Cockfeather Mask, by the German artist Rebecca Horn, comprises a narrow strip of fabric-covered metal bent into the shape of a facial profile and covered with glossy black feathers. Straps, which fasten around the head, meant the piece could be worn over the face like a mask. When worn, the feathers protruded from the performer’s head at a perpendicular angle. The performer could only see through either side of the feathered protrusion, which also covered the nose and mouth and extended under the chin. Writing in 1973 Horn explained how interpersonal interaction was central to this piece:
Slowly I turn my face to the person standing opposite me and begin to stroke them with my feathered profile. The feathers entirely fill the space between our faces and restrict my vision. I can only see the face opposite me when I turn my head to the side, and look with just one eye, like a bird.
(Quoted in Haenlin 1997, p.65.)
Emerging onto the art scene in the late 1960s, Horn was part of a generation of artists whose work challenged the institutions, forces and structures that governed not only the art world but society at large. In art this meant a renewed critical focus on the human body, contesting the commodification of art objects by foregrounding the individual. This focus on the human body took on a particular personal resonance for Horn, who was confined to hospitals and sanatoria for much of her early twenties after suffering from severe lung poisoning while working unprotected with polyester and fibreglass at Hamburg’s Academy of the Arts.

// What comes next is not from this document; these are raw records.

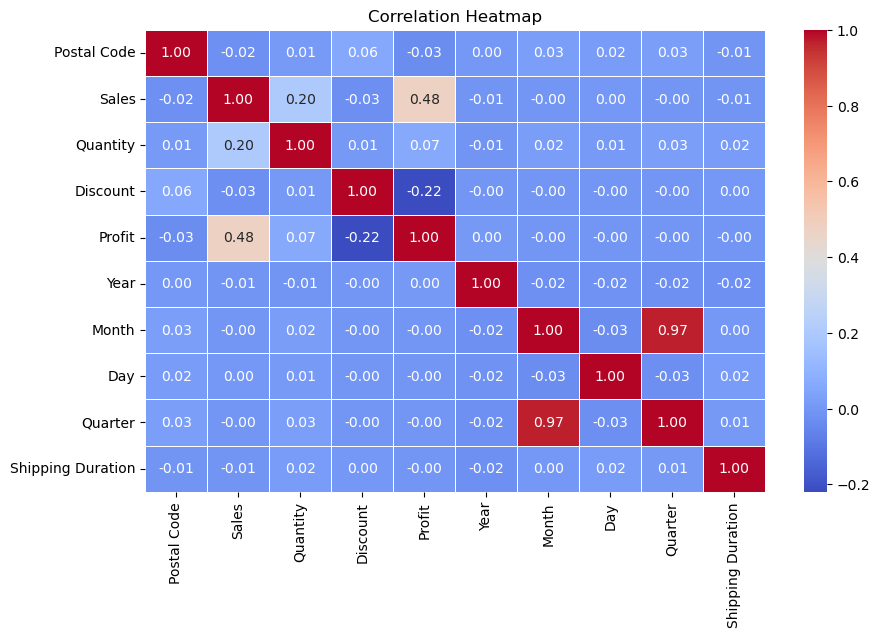
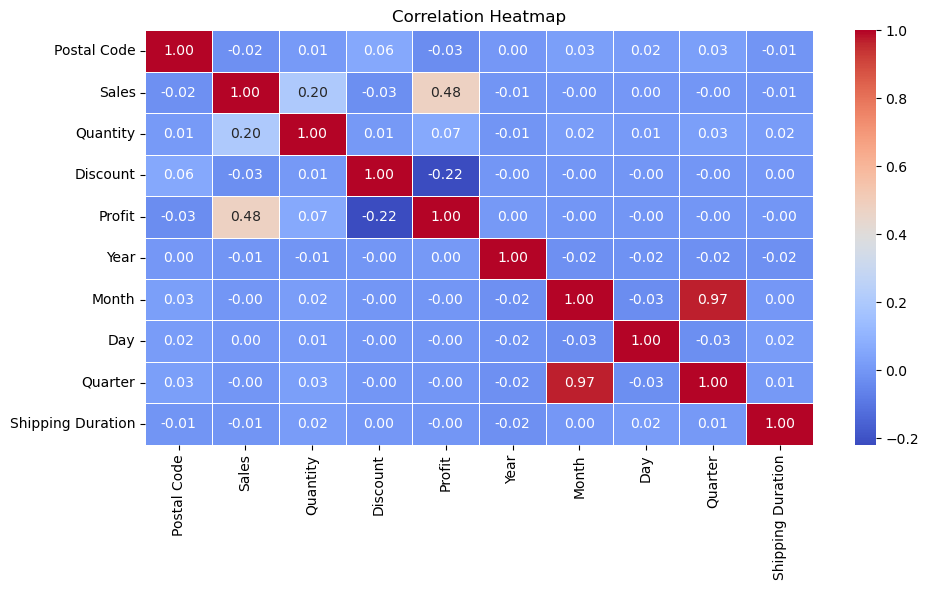
The notebook cell's code change between the first figure and the second:
--- before
+++ after
@@ -1,6 +1,7 @@
-#correlation heatmap
-numeric_df = df.select_dtypes(include=np.number) # correlation works only on numbers not text columns
-plt.figure(figsize = (10,6))
-sns.heatmap(numeric_df.corr(), annot=True, cmap='coolwarm', fmt='.2f', linewidths=0.5)
+# correlation heatmap
+numeric_df = df.select_dtypes(include=np.number)
+fig_heat, ax = plt.subplots(figsize=(10, 6))
+sns.heatmap(numeric_df.corr(), annot=True, cmap='coolwarm',fmt='.2f', linewidths=0.5, ax=ax)
 plt.title('Correlation Heatmap')
+plt.tight_layout()
 plt.show()

Commit: Added dashboard screenshots and deployment link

Horn has made work in a variety of media throughout her career, from drawing to installation, writing to filmmaking. Yet it is with her sculptural constructions for the body that she has undertaken the most systematic investigation of individual subjectivity. Her bodily extensions, for example, draw attention to the human need for interaction and control while also pointing to the futility of ambitions to overcome natural limitations. Similarly, her constructions, despite their medical imagery, are deliberately clumsy and functionless, while other works attest to the unacknowledged affinities between humans, animals and machines.
Cockfeather Mask appears in Horn’s 1973 film Performances II.
Germano Celant, Nancy Spector, Giuliana Bruno et al., Rebecca Horn, exhibition catalogue, Solomon R. Guggenheim Museum, New York 1993, no.15 (see also no.109).
Carl Haenlein (ed.), Rebecca Horn: The Glance of Infinity, Zürich 1997, p.65.
Does this text contain inaccurate information or language that you feel we should improve or change? We would like to hear from you.